While the Assembly voted 54 to 26 supporting the bill SB1, the Senate passed it earlier in the night with 27 to 11 votes. Under the proposal, the government plans to raise $52 billion over 10 years. It would hike gas excise taxes by 43 percent, which is 12 cents per gallon, and diesel taxes from 16 cents per gallon to 36 cents.

"You know how bad our roads are, and the conditions have been made worse by our recent winter weather," Sen. Jim Beall, a San Jose Democrat, said Thursday, according to the Associated Press (AP).

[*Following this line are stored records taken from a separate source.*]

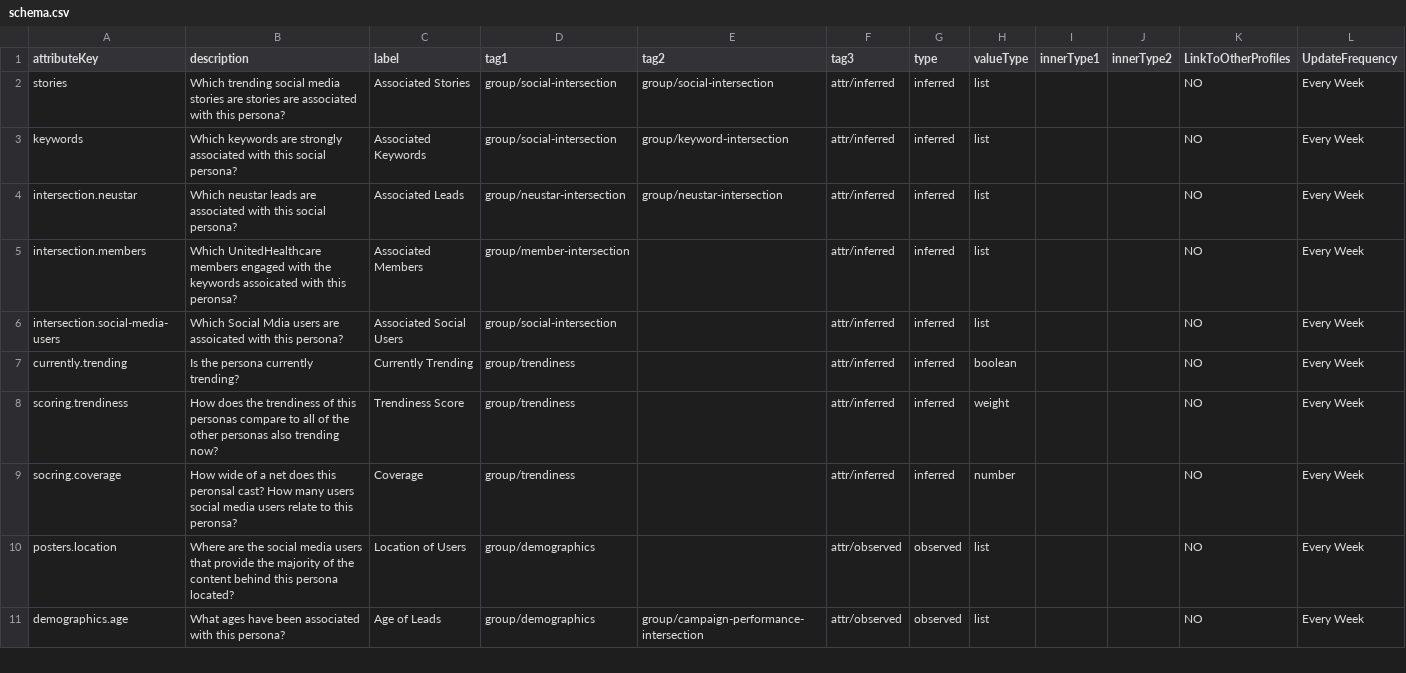
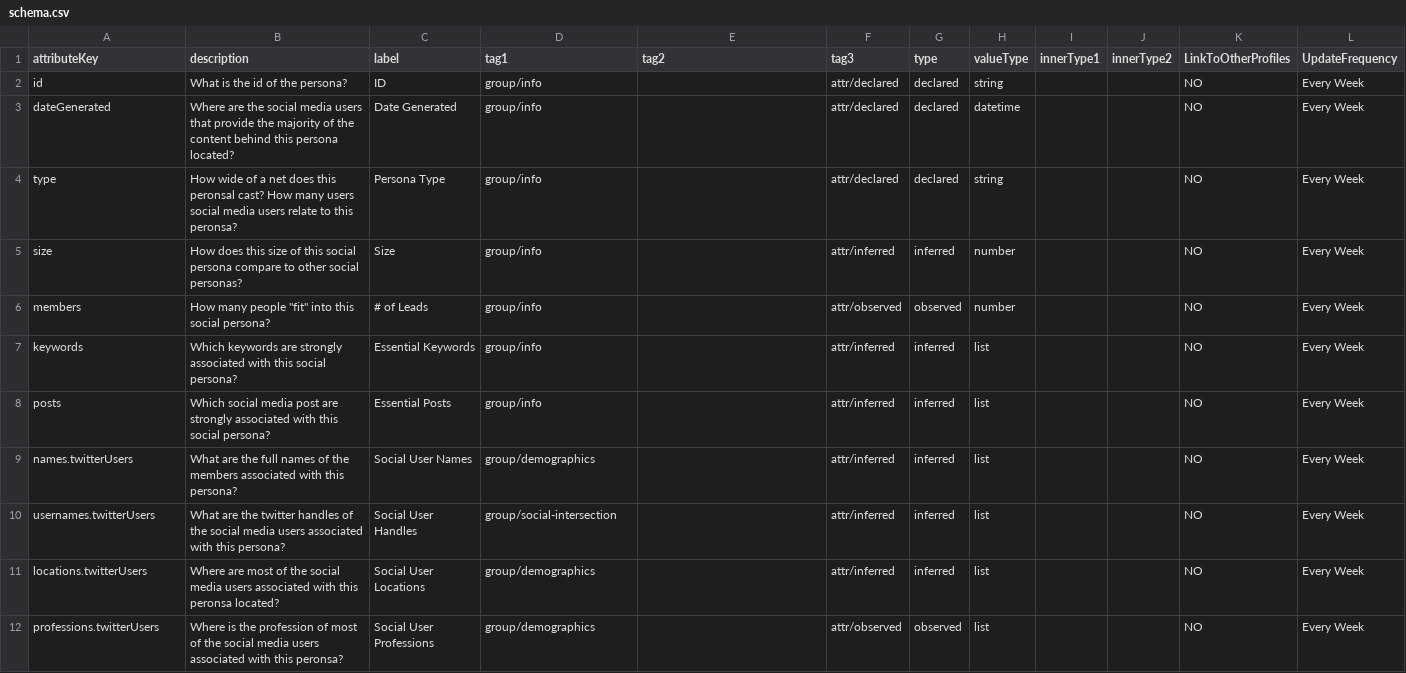
Before and after one commit to jseverson-cs/cortex-fabric-examples, a CSV file: use-cases/profiles-from-csv/schemas/uhc/SocialPersona/schema.csv, drawn as a sheet; only a part is shown; the diff covers the shown part only.

```diff
--- a/use-cases/profiles-from-csv/schemas/uhc/SocialPersona/schema.csv
+++ b/use-cases/profiles-from-csv/schemas/uhc/SocialPersona/schema.csv
@@ -1,11 +1,12 @@
 attributeKey,description,label,tag1,tag2,tag3,type,valueType,innerType1,innerType2,LinkToOtherProfiles,UpdateFrequency
-stories,Which trending social media stories are stories are associated with this persona?,Associated Stories,group/social-intersection,group/social-intersection,attr/inferred,inferred,list,,,NO,Every Week
-keywords,Which keywords are strongly associated with this social persona?,Associated Keywords,group/social-intersection,group/keyword-intersection,attr/inferred,inferred,list,,,NO,Every Week
-intersection.neustar,Which neustar leads are associated with this social persona?,Associated Leads,group/neustar-intersection,group/neustar-intersection,attr/inferred,inferred,list,,,NO,Every Week
-intersection.members,Which UnitedHealthcare members engaged with the keywords assoicated with this peronsa?,Associated Members,group/member-intersection,,attr/inferred,inferred,list,,,NO,Every Week
-intersection.social-media-users,Which Social Mdia users are assoicated with this persona?,Associated Social Users,group/social-intersection,,attr/inferred,inferred,list,,,NO,Every Week
-currently.trending,Is the persona currently trending?,Currently Trending,group/trendiness,,attr/inferred,inferred,boolean,,,NO,Every Week
-scoring.trendiness,How does the trendiness of this personas compare to all of the other personas also trending now?,Trendiness Score,group/trendiness,,attr/inferred,inferred,weight,,,NO,Every Week
-socring.coverage,How wide of a net does this peronsal cast? How many users social media users relate to this peronsa?,Coverage,group/trendiness,,attr/inferred,inferred,number,,,NO,Every Week
-posters.location,Where are the social media users that provide the majority of the content behind this persona located?,Location of Users,group/demographics,,attr/observed,observed,list,,,NO,Every Week
-demographics.age,What ages have been associated with this persona?,Age of Leads,group/demographics,group/campaign-performance-intersection,attr/observed,observed,list,,,NO,Every Week
+id,What is the id of the persona?,ID,group/info,,attr/declared,declared,string,,,NO,Every Week
+dateGenerated,Where are the social media users that provide the majority of the content behind this persona located?,Date Generated,group/info,,attr/declared,declared,datetime,,,NO,Every Week
+type,How wide of a net does this peronsal cast? How many users social media users relate to this peronsa?,Persona Type,group/info,,attr/declared,declared,string,,,NO,Every Week
+size,How does this size of this social persona compare to other social personas?,Size,group/info,,attr/inferred,inferred,number,,,NO,Every Week
+members,"How many people ""fit"" into this social persona?",# of Leads,group/info,,attr/observed,observed,number,,,NO,Every Week
+keywords,Which keywords are strongly associated with this social persona?,Essential Keywords,group/info,,attr/inferred,inferred,list,,,NO,Every Week
+posts,Which social media post are strongly associated with this social persona?,Essential Posts,group/info,,attr/inferred,inferred,list,,,NO,Every Week
+names.twitterUsers,What are the full names of the members associated with this persona?,Social User Names,group/demographics,,attr/inferred,inferred,list,,,NO,Every Week
+usernames.twitterUsers,What are the twitter handles of the social media users associated with this persona?,Social User Handles,group/social-intersection,,attr/inferred,inferred,list,,,NO,Every Week
+locations.twitterUsers,Where are most of the social media users associated with this peronsa located?,Social User Locations,group/demographics,,attr/inferred,inferred,list,,,NO,Every Week
+professions.twitterUsers,Where is the profession of most of the social media users associated with this peronsa?,Social User Professions,group/demographics,,attr/observed,observed,list,,,NO,Every Week
```
Also changed, not shown: 1 added row, 2 removed rows and 16 edited cells elsewhere in this file, use-cases/profiles-from-csv/events/uhc/MemberPersona/samples.csv, use-cases/profiles-from-csv/events/uhc/SocialPersona/samples.csv, 23 other files.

If signed into law, drivers will have to dole out an annual fee — ranging from $25 to $175 — with their vehicle registration. These fees and taxes would increase every year with inflation.

In a bid to gain support from truckers, who are likely to face big spike in taxes, Brown and legislative members said they would limit future regulations on greenhouse gas emissions associated with commercial trucks, the AP reported. However, the move upset environmentalists who said it is likely to hinder regulations such as limitations on emissions at ports, warehouses and airports that indirectly affect truckers. Republicans also opposed the bill.

However, Sen. Anthony Cannella of Ceres was the only Republican to back the SB1 bill and Sen. Steve Glazer of Orinda was the only Democrat to oppose the legislation.

"My constituents have told me loud and clear that they want any new taxes to be spent more wisely and effectively," Glazer reportedly said.

According to Cannella, he supported the bill after the governor and Democratic leaders agreed to two of his requests. These were $400 million expenditure to expand a commuter train from San Jose to his Central Valley district and another $100 million to construct a parkway connecting the University of California, Merced to Highway 99.